**Activity:** Find out how many lines in the records have the string "data" in them, and state only that number.
┌──
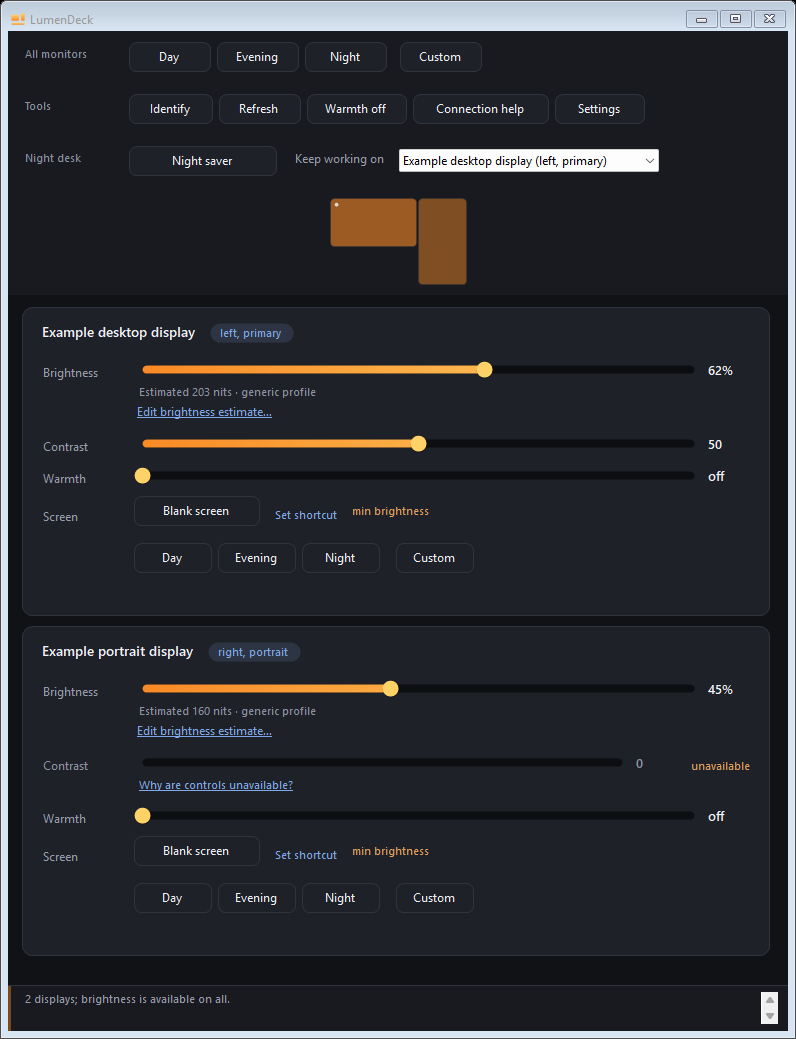
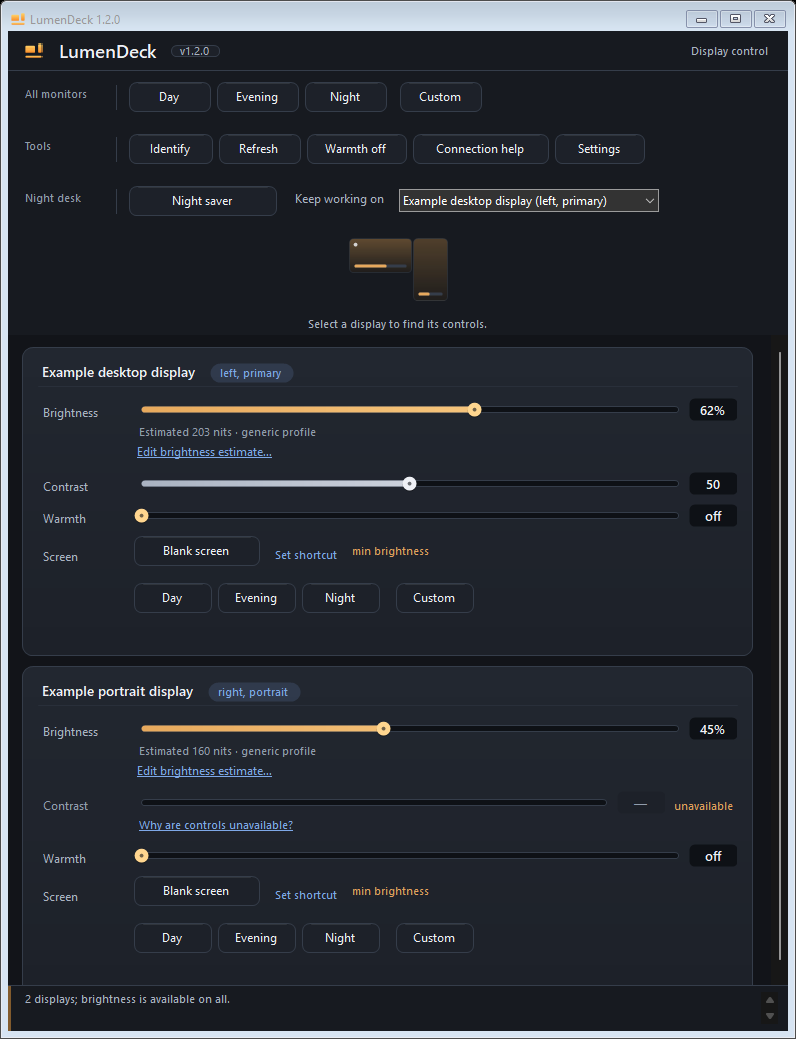
Record the verified 1.2.0 desktop candidate and refresh its UI preview

diff --git a/docs/release-readiness.md b/docs/release-readiness.md
@@ -6,9 +6,22 @@ public release approval.
 
 ## Recorded candidate
 
-The new source snapshot is ready. The source revision, build, portable archive
-and SHA-256 will be recorded here after packaging verifies the actual binaries.
-No new GitHub release or tag has been created.
+| Item | Recorded value |
+| --- | --- |
+| Source commit | `ff270aca924369511225c09c7345d0b12ed19b3c` - refined native UI, aligned map selection and current display-control features |
+| GUI recorded build | `1.2.0+ff270aca924369511225c09c7345d0b12ed19b3c` |
+| Package | `LumenDeck-1.2.0-win-x64.zip` |
[1 lines of base64/hex data omitted]
+| Distribution | Self-contained Windows x64 GUI and CLI |
+| File version | `1.2.0.0` for both executables |
+| Version status | Installed local candidate; source features remain Unreleased |
+
+The recorded source is the clean snapshot used for both executables. Subsequent
+checkpoint and preview updates change documentation only. Builder verification
+passed on the actual ZIP. The installed GUI/CLI hashes match its payload; the
+desktop shortcut targets the installed GUI. User settings and panel profiles
+were unchanged. The previous installed binaries and shortcut were backed up.
+No GitHub release or tag has been created.
 
 ## Source verification
 
@@ -37,6 +50,13 @@ synthetic GUI startup and recovery from refused package/installer inputs.
 recorded revision and digest to the archive and both actual executable payloads.
 See [packaging](packaging.md) for reproducible commands and their limits.
 
+The actual candidate passed package regressions for valid/tampered/extra/version
+inputs, environment restoration on injected launch failures and running-app
+installer refusal. Installer source-preflight and state-preservation fixtures
+also passed. These fixture results do not establish a transactional install or
+clean-machine download behavior. The owner-profile update is verified by binary
+hashes, shortcut targets, CLI help/version and unchanged settings/profile hashes.
+
 ## Remaining release acceptance
 
 | Area | Required evidence |
@@ -46,7 +66,7 @@ See [packaging](packaging.md) for reproducible commands and their limits.
 | Download/install | Clean Windows environment and separate-profile install/update/uninstall |
 | Download security | Exact-file unsigned-download and antivirus acceptance; no false-positive finding is claimed |
 | Review | Final source and release-critical content assessment; no whole-app approval is carried from older snapshots |
-| Hosted CI | Observe the actual run for the pushed source; local success does not prove hosted execution |
+| Hosted CI | Check the actual [build workflow](https://github.com/snowyukitty/LumenDeck/actions/workflows/build.yml) for the pushed source; local success does not prove hosted execution |
 | Publication | Explicit approval for the intended release, tag and downloadable assets |
 
 The [checkpoint](checkpoint.md) records current work and the next acceptance steps.

diff --git a/docs/checkpoint.md b/docs/checkpoint.md
@@ -37,9 +37,18 @@ physical display behavior, actual mixed-DPI transitions or screen-reader output.
 
 ## Distribution and repository state
 
-The 1.2.0 source snapshot is prepared for GitHub. Portable packaging, installed
-binary identity, shortcut verification and hosted CI will be recorded after they
-complete. No release or tag is created by this checkpoint.
+The source snapshot `ff270ac` produces the verified 1.2.0 Windows x64 portable
+candidate in release readiness. The owner-profile GUI and CLI were updated to
+that exact payload. Desktop and Start Menu shortcuts point to the installed GUI;
+CLI help/version pass, and settings/profile hashes stayed unchanged. Previous
+installed binaries and the desktop shortcut were preserved as a local backup.
+
+The completed source and documentation checkpoint is published to GitHub `main`.
+The private development history remains local; the public checkpoint begins
+from the previous public main and includes the current implementation, tests and
+maintainer-facing documentation. Inspect the actual
+[build workflow](https://github.com/snowyukitty/LumenDeck/actions/workflows/build.yml)
+for hosted results. No release or tag is created by this checkpoint.
 
 ## Remaining acceptance
 
@@ -53,5 +62,7 @@ No independent whole-app approval or physical display pass is claimed.
 
 Read this page and the candidate identity in release readiness first. Inspect the
 worktree and any active project lease, preserve unrelated edits and stage explicit
-paths. Use the verified source-bound binaries for further acceptance. Rebuild and
-record a new candidate if product or packaged content changes.
+paths. Use the verified source-bound binaries for further acceptance. The next
+work is physical display/DPI/reader acceptance and clean-machine release readiness,
+then an explicitly authorized release. Rebuild and record a new candidate if
+product or packaged content changes.

diff --git a/docs/ui-design.md b/docs/ui-design.md
@@ -6,6 +6,11 @@ cards add a subtle vertical gradient and a divider below the display identity.
 The shared theme owns colors and fonts, so reference windows and editors use
 the same visual vocabulary as the main window.
 
+On the lightest card surface, muted text has a calculated contrast ratio of
+7.01:1 and secondary text 5.39:1. Primary-button text is 8.87:1 against amber.
+These token calculations complement native render inspection; they do not
+establish a full accessibility audit or high-contrast-mode compatibility.
+
 Brightness and warmth use amber tracks; contrast uses a neutral track. Every
 slider has a framed value readout, a small grip and an explicit focus ring.
 Unavailable sliders show a dash visually, alongside the existing availability

diff --git a/README.md b/README.md
@@ -37,7 +37,7 @@ lumendeck-cli -m "left" -b 55 -w 5000
   <img src="docs/assets/screenshot.png" alt="LumenDeck development build with Settings, a desk map and two fictitious monitor cards: brightness estimates, contrast availability, warmth, blackout and per-monitor presets" width="620">
 </p>
 
-<p align="center"><sub>Actual window rendered from development source <code>6b25896</code>,
+<p align="center"><sub>Actual window rendered from development source <code>ff270ac</code>,
 using two fictitious displays; released versions may differ.
 <a href="docs/assets/screenshot.json">Render details</a>.<br>
 62% and 45% calculate <b>estimated 203 and 160 nits</b> from generic profiles.
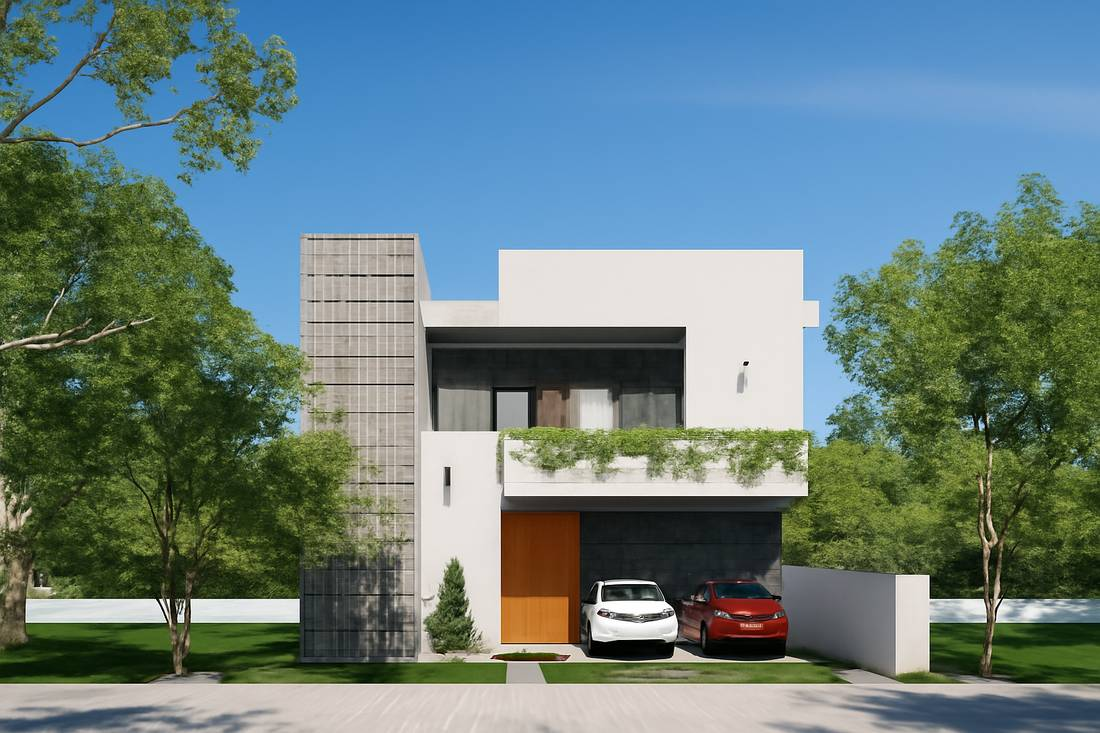
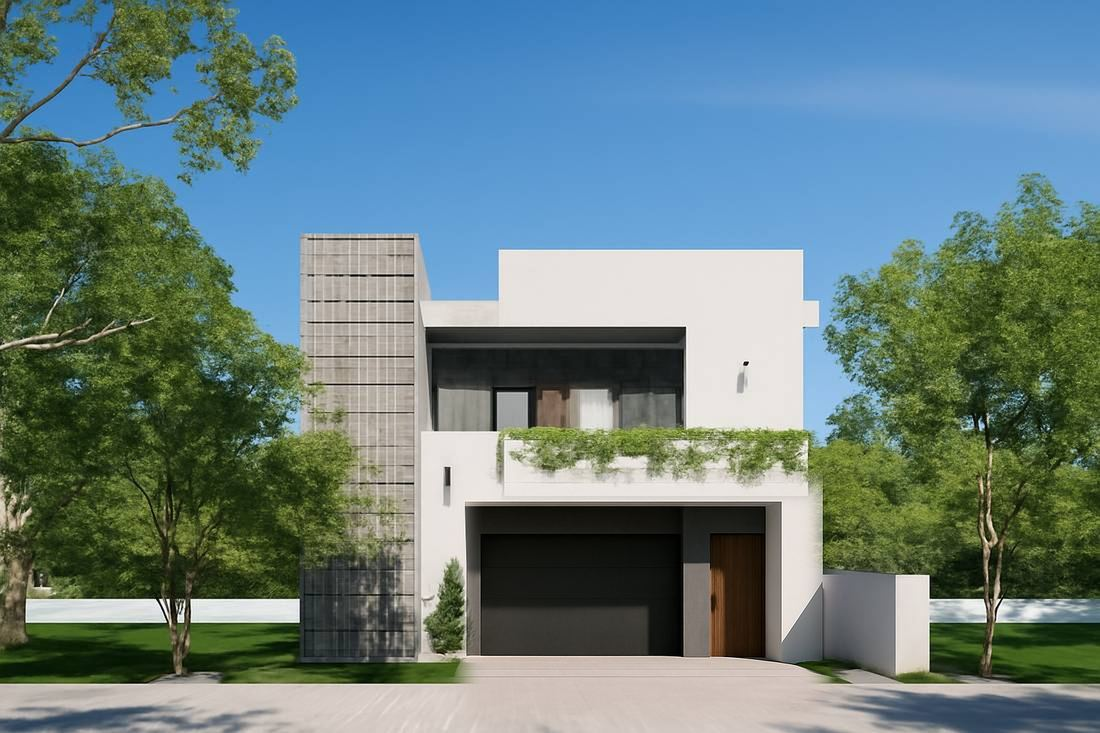
Pantalla 1: render arriba del pliegue + hero sin autos (composite) + kicker universal
- Revertido el kicker a "Arquitectura atemporal · Hermosillo, Sonora" (el lead
  magnet llega de varios medios, no solo del anuncio "elefante blanco" — decisión
  de Alejandro). Todo lo demás de la P1 se conserva.
- Render del hero movido ENTRE el subtítulo y el botón (8/9 expertos): ahora se
  ve arriba del pliegue en móvil; altura reducida a 175px en móvil.
- Hero sin los 2 autos compactos: gpt-image quitó los autos y se hizo COMPOSITE
  sobre la mona ORIGINAL (torre de celosía y fachada intactas; solo se reemplazó
  la zona de la cochera) → cochera limpia, más premium.

Verificado en móvil (layout); node --check OK; sin errores de consola.
Nota: la imagen mona conserva el nombre, así que un navegador que ya la vio puede
necesitar hard-refresh para ver la versión sin autos.

Changed region(s): [[0.4018, 0.6303, 0.7727, 0.9604]]

diff --git a/index.html b/index.html
@@ -59,6 +59,7 @@
   .card.sel::after{content:'✓';position:absolute;top:10px;right:12px;width:22px;height:22px;background:var(--oro);color:#fff;border-radius:50%;display:flex;align-items:center;justify-content:center;font-size:12px;}
   .card .visual{height:150px;}
   .hero-img{height:clamp(200px,32vw,300px);margin-top:30px;border:1px solid var(--linea);background:#2b2b2b url("img/fachada-mona.jpg") center 45%/cover no-repeat;}
+  @media(max-width:600px){.hero-img{height:175px;margin-top:18px;}}
   .card-vermas{border-style:dashed;}
   .card .body{padding:14px 16px 16px;}
   .card .body h3{font-family:Georgia,serif;font-size:16px;font-weight:normal;margin-bottom:4px;}
@@ -230,13 +231,13 @@
 <main>
 
   <section class="pantalla activa" data-p="0">
-    <div class="kicker" data-txt="p0_kicker">Sin elefantes blancos · Hermosillo, Sonora</div>
+    <div class="kicker" data-txt="p0_kicker">Arquitectura atemporal · Hermosillo, Sonora</div>
     <h1 data-txt="p0_titulo">Diseña la casa que <em>no pasa de moda</em>.</h1>
     <p class="sub" data-txt="p0_sub3">En 90 segundos: eliges con un click y ves tus metros aproximados al instante. Tu rango de inversión llega a tu correo.</p>
+    <div class="hero-img" role="img" aria-label="Residencia de autor Aurum"></div>
     <button class="btn" data-txt="p0_btn" onclick="ir(1)" style="width:100%;max-width:460px;box-sizing:border-box;">Diseñar mi próxima residencia →</button>
     <p class="candado" style="margin-top:10px;" data-txt="p0_micro">Gratis y sin compromiso · lo revisa un arquitecto, no un algoritmo.</p>
     <p class="candado" style="margin-top:16px;" data-txt="p0_prueba">+75 familias de Hermosillo ya diseñaron su residencia con Aurum.</p>
-    <div class="hero-img" role="img" aria-label="Residencia de autor Aurum"></div>
   </section>
 
   <section class="pantalla" data-p="1">
@@ -453,7 +454,7 @@ const TEXTOS = {
   cta_agenda_url:"https://calendar.google.com/calendar/appointments/schedules/AcZssZ1Ya91w0DLmmmNiykdwgq3KBlb_r1AvOQ8TThFxhjJSq44pbK43hRZQylYvS1LScMTKn0sJejdp?gv=true", /* página de citas de Google Calendar; editable desde el Sheet */
   cta_agenda_label:"Agendar mi sesión →",
 
-  p0_kicker:"Sin elefantes blancos · Hermosillo, Sonora",
+  p0_kicker:"Arquitectura atemporal · Hermosillo, Sonora",
   p0_titulo:"Diseña la casa que <em>no pasa de moda</em>.",
   p0_sub3:"En 90 segundos: eliges con un click y ves tus metros aproximados al instante. Tu rango de inversión llega a tu correo.",
   p0_btn:"Diseñar mi próxima residencia →",
@@ -642,7 +643,7 @@ const S = {
    la pestaña TEXTOS WEB (se aplica al final de aplicarTextos), así que la portada
    se edita AQUÍ, no en el Sheet. Para reactivar un A/B en el futuro, ver git. */
 const PORTADA={
-  p0_kicker:"Sin elefantes blancos · Hermosillo, Sonora",
+  p0_kicker:"Arquitectura atemporal · Hermosillo, Sonora",
   p0_titulo:"Diseña la casa que <em>no pasa de moda</em>.",
   p0_sub3:"En 90 segundos: eliges con un click y ves tus metros aproximados al instante. Tu rango de inversión llega a tu correo.",
   p0_btn:"Diseñar mi próxima residencia →",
└──
**Answer to the problem:** 10